No one knows how an exotic East Asian tick arrived on a farm in New Jersey, but it looks like the pest has taken up permanent residence.
Following initial identification by the Center for Vector Biology at Rutgers University and the Hunterdon County Department of Health, the National Veterinary Services Laboratory (NVSL) in Ames, Iowa confirmed on November 9, 2017 the finding of an exotic East Asian tick (Haemaphysalis longicornis), also known as the Longhorned or bush tick, on a farm in Hunterdon County. Until that time, this tick was not known to exist in the U.S. How it arrived in New Jersey remains a mystery.
Steps were promptly taken to eradicate the tick from the index property and the animals in and around it. Tests on the exotic tick in November failed to reveal any tickborne diseases.
Ongoing surveillance continued during the winter and on April 17, 2018 the NVSL confirmed the arachnid successfully overwintered in New Jersey and has possibly become established in the state.

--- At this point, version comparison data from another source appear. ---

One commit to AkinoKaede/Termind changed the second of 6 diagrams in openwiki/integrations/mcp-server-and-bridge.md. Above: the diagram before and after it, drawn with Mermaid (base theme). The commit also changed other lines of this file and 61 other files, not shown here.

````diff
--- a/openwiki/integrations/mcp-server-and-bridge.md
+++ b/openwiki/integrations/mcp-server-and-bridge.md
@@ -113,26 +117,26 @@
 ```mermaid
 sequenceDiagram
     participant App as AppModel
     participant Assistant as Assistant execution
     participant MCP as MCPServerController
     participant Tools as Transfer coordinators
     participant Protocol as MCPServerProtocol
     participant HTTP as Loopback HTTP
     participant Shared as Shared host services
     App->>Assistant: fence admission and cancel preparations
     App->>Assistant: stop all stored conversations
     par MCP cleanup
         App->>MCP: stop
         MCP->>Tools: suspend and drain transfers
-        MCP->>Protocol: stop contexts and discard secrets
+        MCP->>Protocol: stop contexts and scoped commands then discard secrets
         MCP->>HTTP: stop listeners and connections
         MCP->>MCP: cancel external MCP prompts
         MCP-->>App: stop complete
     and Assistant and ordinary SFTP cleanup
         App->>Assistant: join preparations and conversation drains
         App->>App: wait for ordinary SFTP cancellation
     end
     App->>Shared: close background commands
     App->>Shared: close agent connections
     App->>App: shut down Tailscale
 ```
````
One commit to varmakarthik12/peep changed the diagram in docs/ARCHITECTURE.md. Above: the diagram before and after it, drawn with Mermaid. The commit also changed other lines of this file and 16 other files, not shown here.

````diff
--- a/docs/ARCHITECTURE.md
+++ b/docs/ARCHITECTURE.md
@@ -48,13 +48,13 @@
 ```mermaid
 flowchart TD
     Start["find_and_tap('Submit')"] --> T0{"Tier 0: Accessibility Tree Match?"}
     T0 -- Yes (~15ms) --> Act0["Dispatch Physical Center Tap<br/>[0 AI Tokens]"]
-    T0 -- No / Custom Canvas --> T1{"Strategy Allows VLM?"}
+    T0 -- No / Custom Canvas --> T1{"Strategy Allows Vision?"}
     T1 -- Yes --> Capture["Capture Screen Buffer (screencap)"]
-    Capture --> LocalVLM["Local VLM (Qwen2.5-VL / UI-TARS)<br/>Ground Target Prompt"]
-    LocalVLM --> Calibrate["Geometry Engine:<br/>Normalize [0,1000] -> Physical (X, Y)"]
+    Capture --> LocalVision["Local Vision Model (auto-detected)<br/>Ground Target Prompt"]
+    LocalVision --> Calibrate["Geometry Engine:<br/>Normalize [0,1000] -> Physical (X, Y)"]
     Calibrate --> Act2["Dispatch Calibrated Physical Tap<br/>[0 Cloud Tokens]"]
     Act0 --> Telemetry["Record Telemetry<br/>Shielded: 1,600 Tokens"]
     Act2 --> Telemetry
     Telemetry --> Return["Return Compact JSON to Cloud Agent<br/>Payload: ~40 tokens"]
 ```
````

Local, state, and federal animal health and wildlife officials, as well as Rutgers University – Center for Vector Biology are working together to eliminate this pest from the index premises and to contain its spread to the surrounding areas. Surveillance in wildlife and livestock species will continue throughout the year.
State and USDA employees will be working with the public to determine if the tick has spread to new areas and to educate the public about protecting livestock and pets from this pest. Questionnaires will be distributed to property owners within a 3-kilometer radius of the index property to gather pertinent information vital to the investigation.
Like deer ticks, the nymphs of the Longhorned are very small (resembling tiny spiders) and can easily go unnoticed on animals and people. This tick is known to infest deer and a wide range of other hosts. Therefore, it has the potential to infect multiple North American wildlife species.